Detected change data:
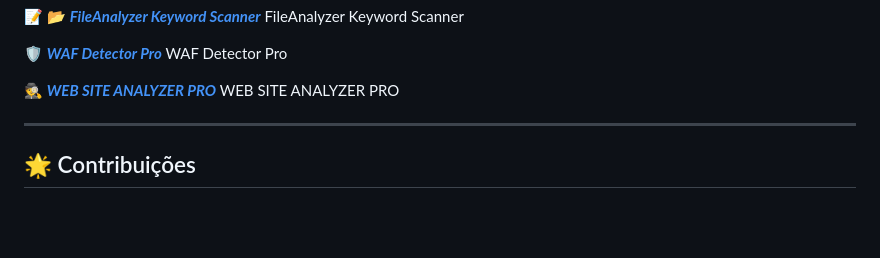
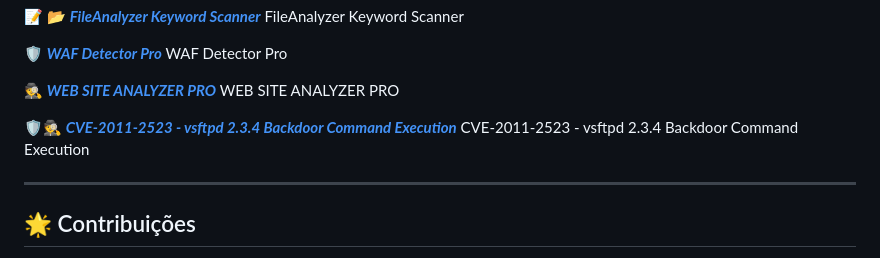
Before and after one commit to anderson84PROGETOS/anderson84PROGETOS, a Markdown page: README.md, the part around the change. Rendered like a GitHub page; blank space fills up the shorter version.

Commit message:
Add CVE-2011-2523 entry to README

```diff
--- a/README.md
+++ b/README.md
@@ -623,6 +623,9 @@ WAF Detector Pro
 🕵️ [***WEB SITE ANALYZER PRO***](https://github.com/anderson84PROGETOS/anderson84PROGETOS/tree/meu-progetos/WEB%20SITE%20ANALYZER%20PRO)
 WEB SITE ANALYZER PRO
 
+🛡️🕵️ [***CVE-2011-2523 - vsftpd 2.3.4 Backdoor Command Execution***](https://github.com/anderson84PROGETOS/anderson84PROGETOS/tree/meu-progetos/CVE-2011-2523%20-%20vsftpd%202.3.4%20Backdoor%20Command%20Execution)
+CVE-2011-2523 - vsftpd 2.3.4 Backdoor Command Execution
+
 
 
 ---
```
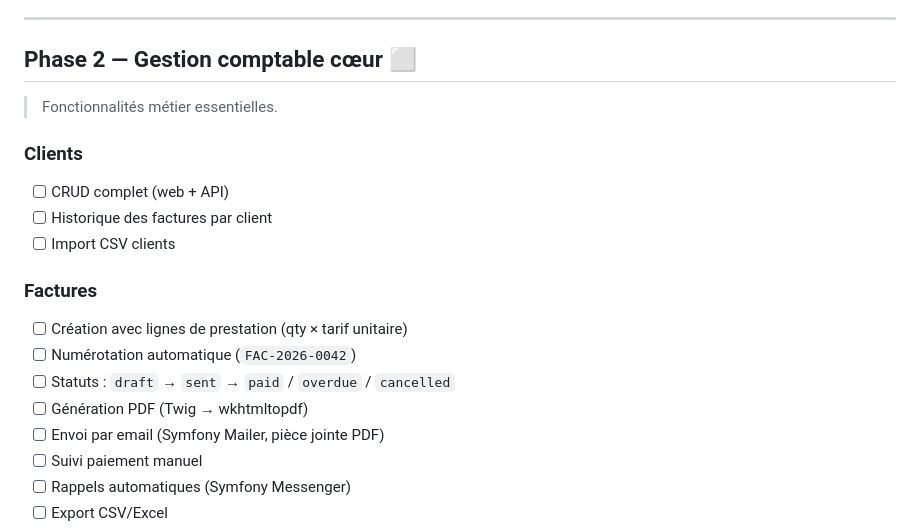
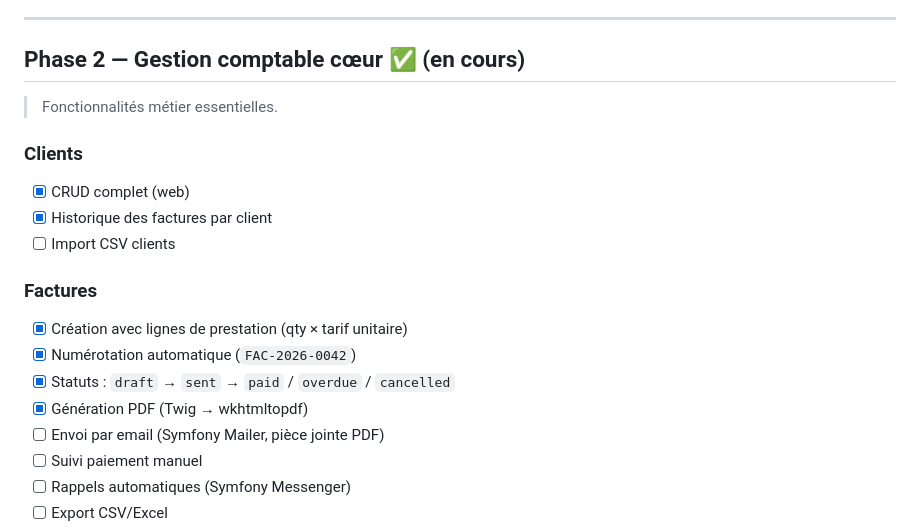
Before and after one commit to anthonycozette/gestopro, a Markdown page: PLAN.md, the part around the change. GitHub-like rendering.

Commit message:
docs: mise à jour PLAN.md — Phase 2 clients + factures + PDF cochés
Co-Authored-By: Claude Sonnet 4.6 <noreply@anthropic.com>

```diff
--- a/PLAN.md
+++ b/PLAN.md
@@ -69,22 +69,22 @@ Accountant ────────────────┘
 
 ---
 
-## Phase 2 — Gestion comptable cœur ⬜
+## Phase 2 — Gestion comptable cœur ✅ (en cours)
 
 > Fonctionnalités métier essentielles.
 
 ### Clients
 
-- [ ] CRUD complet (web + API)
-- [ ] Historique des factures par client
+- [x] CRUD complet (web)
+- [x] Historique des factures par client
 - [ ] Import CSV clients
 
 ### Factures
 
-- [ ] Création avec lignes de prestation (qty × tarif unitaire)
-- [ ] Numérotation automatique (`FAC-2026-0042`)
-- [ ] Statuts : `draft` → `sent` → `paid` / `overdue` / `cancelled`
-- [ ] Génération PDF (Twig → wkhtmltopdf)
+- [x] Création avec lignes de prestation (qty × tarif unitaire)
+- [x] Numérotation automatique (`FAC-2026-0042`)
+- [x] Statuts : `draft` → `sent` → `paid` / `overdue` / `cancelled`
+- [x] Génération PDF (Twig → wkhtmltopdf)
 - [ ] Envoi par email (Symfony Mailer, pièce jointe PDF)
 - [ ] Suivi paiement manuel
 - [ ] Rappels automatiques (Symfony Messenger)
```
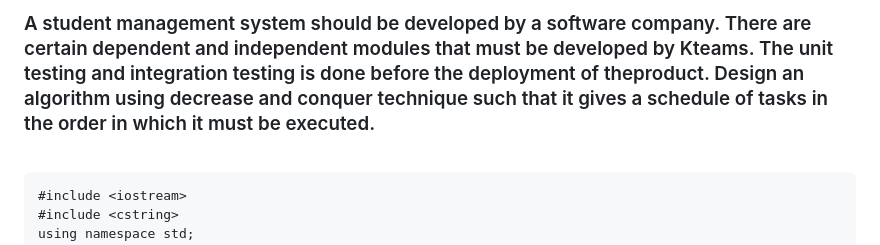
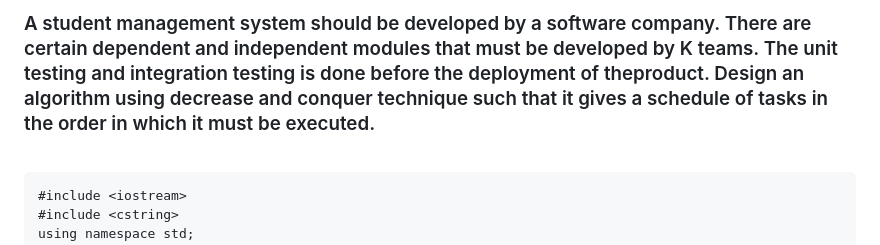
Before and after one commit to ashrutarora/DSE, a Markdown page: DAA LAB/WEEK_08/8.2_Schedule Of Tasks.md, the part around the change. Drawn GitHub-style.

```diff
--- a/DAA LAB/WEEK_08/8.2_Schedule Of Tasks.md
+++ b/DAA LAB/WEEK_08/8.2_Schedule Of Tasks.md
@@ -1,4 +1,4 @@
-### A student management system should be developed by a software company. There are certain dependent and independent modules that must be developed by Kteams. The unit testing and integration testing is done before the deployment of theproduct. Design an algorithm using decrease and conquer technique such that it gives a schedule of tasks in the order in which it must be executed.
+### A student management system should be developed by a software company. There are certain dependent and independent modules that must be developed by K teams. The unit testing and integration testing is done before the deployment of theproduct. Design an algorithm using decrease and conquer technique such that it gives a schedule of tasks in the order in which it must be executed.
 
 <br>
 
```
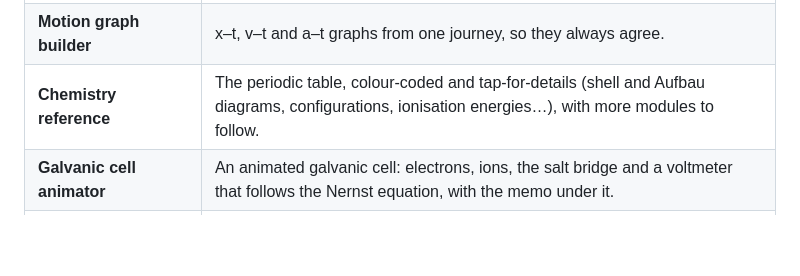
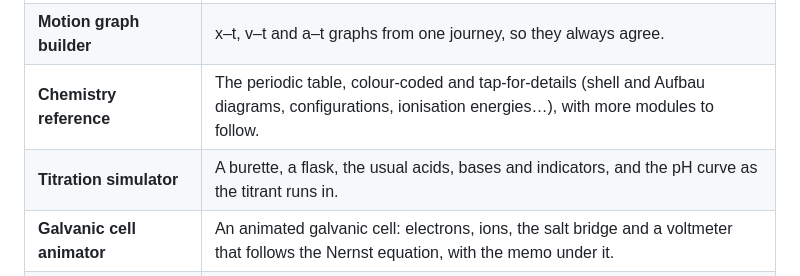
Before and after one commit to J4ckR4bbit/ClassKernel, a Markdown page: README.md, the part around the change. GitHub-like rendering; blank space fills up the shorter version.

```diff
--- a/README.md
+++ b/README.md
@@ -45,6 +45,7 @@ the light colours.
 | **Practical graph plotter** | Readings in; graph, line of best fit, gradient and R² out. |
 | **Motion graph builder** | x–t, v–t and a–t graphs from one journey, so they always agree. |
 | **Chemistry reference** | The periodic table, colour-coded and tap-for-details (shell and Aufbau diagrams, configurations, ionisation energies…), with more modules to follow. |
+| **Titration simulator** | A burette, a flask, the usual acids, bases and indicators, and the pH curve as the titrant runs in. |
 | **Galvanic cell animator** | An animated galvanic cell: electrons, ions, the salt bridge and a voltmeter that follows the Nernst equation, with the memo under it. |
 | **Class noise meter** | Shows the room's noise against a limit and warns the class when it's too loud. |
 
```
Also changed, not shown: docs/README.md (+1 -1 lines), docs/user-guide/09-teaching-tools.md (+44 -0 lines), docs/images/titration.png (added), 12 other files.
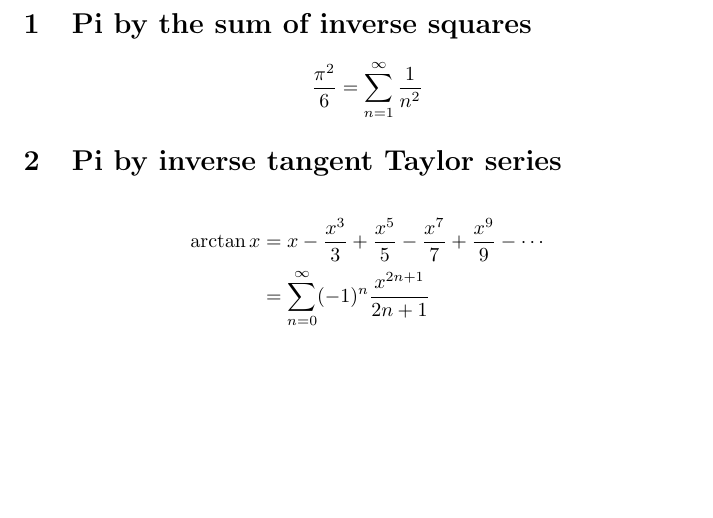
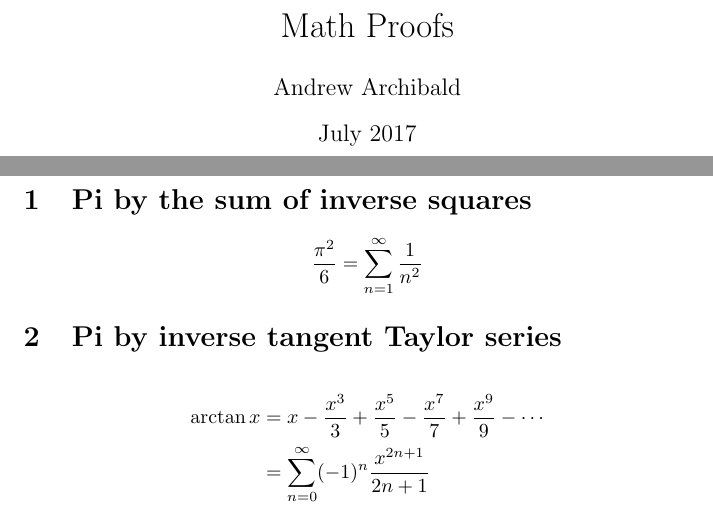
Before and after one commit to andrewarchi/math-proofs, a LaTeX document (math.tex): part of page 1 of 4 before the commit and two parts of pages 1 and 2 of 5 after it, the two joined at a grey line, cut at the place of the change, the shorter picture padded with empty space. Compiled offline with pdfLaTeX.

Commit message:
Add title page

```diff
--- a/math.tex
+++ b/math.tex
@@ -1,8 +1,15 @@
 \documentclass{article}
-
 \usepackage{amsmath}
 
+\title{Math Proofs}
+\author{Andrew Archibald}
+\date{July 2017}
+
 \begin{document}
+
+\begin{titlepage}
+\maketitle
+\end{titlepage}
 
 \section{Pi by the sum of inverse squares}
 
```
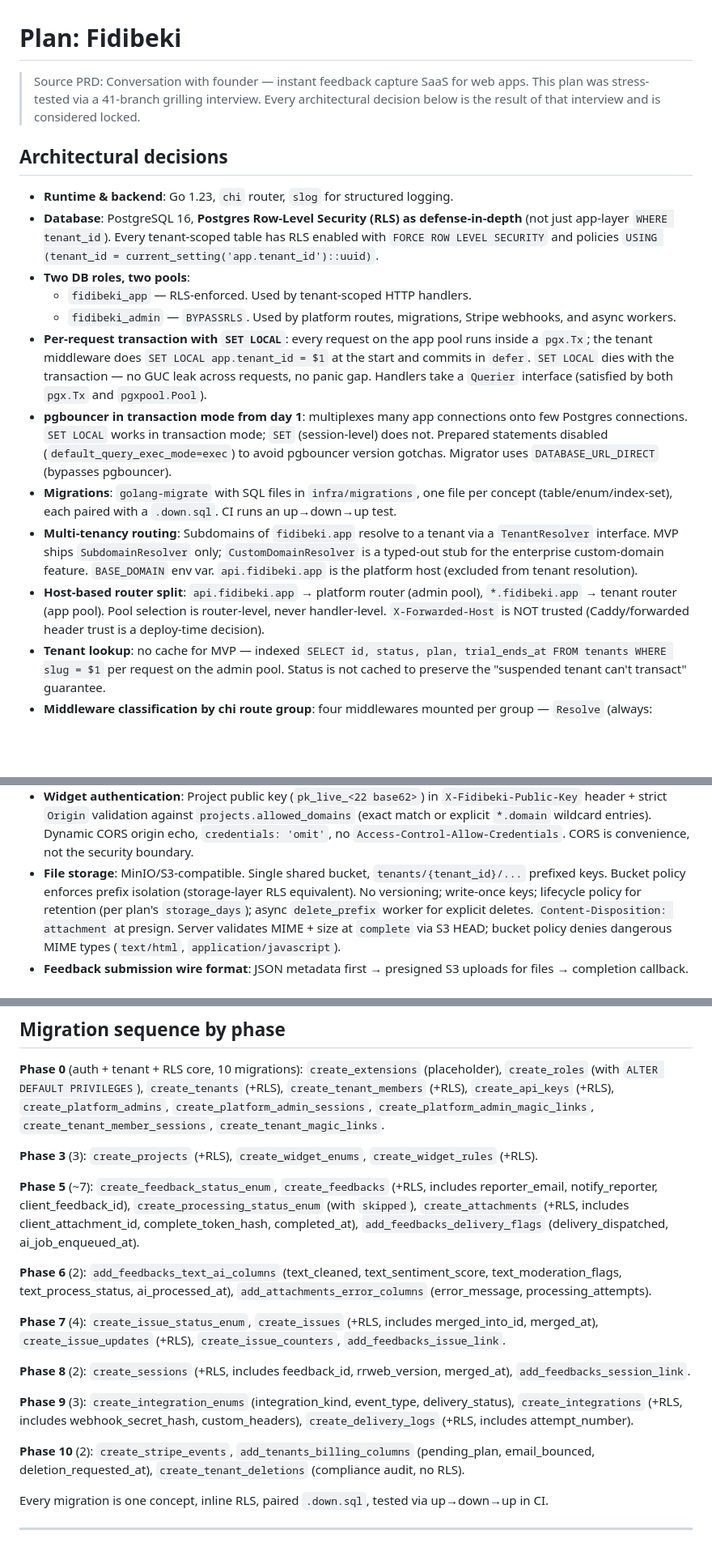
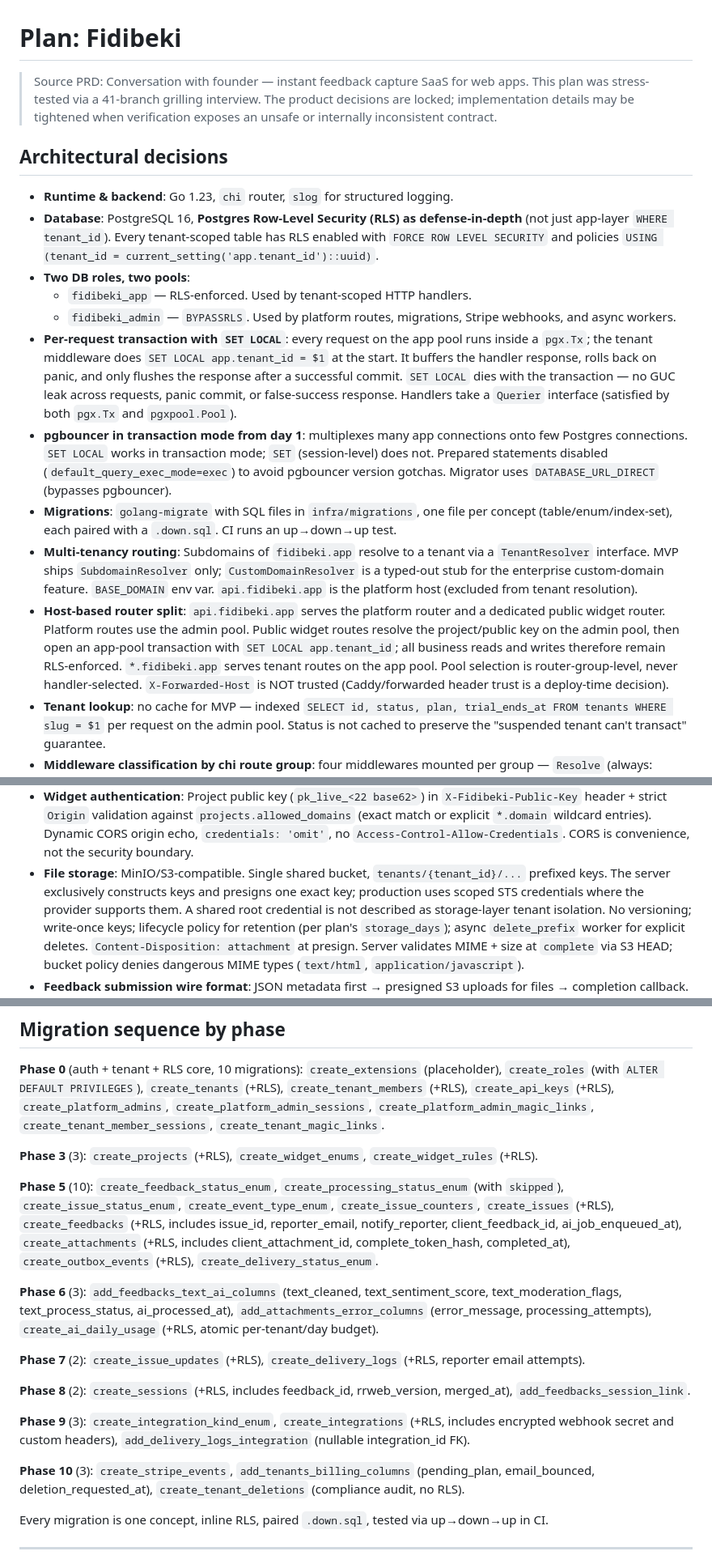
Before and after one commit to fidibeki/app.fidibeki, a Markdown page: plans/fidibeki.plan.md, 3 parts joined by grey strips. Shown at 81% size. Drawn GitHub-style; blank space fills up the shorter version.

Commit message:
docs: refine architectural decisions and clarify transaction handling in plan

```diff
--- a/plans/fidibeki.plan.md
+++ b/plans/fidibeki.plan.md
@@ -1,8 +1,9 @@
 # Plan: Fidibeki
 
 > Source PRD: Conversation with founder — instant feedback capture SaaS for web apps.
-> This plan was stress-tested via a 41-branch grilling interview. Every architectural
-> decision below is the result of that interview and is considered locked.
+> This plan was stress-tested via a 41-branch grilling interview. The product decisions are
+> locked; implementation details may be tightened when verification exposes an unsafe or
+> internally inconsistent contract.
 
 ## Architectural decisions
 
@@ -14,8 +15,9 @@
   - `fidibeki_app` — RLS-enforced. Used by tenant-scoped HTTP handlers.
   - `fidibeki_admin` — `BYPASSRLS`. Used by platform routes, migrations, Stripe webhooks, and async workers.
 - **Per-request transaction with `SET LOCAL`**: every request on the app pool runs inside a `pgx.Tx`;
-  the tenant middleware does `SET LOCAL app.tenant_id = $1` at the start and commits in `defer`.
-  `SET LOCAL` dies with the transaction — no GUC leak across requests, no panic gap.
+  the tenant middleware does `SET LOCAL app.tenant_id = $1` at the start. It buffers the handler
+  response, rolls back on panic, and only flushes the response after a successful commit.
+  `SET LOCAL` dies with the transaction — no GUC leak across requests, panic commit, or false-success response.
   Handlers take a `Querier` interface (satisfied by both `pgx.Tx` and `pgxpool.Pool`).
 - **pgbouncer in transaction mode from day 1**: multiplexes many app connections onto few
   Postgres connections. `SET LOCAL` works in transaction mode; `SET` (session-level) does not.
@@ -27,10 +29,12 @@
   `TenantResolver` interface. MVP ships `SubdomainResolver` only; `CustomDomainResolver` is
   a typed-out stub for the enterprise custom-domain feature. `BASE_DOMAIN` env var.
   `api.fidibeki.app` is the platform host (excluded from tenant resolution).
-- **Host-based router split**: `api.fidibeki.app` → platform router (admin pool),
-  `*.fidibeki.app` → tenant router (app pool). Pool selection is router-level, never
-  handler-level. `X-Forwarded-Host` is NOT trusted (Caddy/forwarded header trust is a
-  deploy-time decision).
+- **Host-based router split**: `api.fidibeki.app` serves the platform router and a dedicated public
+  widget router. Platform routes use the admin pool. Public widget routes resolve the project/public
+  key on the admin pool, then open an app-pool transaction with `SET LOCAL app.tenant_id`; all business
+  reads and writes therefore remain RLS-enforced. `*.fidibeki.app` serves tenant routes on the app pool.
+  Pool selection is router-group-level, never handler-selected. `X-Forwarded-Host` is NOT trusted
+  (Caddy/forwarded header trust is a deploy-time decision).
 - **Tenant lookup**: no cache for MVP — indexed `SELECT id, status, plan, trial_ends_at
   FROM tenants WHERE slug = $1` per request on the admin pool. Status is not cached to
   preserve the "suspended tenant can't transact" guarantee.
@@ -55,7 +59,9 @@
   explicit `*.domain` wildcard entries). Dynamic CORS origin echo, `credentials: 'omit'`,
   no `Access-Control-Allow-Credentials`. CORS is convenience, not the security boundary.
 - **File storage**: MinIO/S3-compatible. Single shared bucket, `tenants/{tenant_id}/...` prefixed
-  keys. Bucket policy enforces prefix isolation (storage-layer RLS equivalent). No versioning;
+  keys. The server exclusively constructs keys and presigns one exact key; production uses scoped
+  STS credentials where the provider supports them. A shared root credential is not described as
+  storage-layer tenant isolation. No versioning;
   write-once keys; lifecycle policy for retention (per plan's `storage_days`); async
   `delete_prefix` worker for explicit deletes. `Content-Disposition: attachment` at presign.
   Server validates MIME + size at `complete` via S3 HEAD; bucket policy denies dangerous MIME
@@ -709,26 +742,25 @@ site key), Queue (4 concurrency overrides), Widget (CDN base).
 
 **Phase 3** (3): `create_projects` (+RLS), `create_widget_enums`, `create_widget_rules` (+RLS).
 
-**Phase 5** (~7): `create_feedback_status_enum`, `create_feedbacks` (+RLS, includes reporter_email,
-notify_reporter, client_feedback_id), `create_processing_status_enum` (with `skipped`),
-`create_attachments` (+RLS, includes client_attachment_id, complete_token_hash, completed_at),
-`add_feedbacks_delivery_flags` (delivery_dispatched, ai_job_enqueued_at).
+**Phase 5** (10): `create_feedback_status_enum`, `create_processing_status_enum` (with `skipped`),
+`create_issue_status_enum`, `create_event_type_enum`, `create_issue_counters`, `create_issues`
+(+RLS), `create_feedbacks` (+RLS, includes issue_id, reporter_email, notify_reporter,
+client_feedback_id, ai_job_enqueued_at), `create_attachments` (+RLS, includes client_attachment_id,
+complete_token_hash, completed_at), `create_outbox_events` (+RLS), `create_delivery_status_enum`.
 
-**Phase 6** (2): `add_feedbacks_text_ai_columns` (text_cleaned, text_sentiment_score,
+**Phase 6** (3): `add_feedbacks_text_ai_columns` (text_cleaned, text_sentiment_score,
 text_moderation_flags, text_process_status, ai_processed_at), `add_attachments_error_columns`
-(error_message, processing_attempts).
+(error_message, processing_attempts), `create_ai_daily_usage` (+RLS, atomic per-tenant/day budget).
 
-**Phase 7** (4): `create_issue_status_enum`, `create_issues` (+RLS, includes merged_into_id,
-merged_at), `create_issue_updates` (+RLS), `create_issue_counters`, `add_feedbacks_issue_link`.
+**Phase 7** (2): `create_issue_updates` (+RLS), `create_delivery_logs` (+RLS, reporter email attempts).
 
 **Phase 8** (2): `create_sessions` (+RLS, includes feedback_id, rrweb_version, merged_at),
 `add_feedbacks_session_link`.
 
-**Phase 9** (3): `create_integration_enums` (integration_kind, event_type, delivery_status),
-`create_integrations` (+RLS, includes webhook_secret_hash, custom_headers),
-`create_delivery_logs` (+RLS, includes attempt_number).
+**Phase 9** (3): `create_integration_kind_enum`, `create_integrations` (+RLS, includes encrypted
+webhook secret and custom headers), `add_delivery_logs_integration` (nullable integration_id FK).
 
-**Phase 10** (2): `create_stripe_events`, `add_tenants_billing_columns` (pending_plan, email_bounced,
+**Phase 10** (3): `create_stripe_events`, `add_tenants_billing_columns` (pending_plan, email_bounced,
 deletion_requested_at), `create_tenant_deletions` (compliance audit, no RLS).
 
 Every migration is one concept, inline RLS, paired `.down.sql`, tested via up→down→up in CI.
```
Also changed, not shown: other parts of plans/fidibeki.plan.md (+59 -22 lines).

__WORK TASK__:
Each line of the entries above that includes the string "serves" should be copied out.

__SOLUTION FOR THIS TASK__:
+- **Host-based router split**: `api.fidibeki.app` serves the platform router and a dedicated public
+  reads and writes therefore remain RLS-enforced. `*.fidibeki.app` serves tenant routes on the app pool.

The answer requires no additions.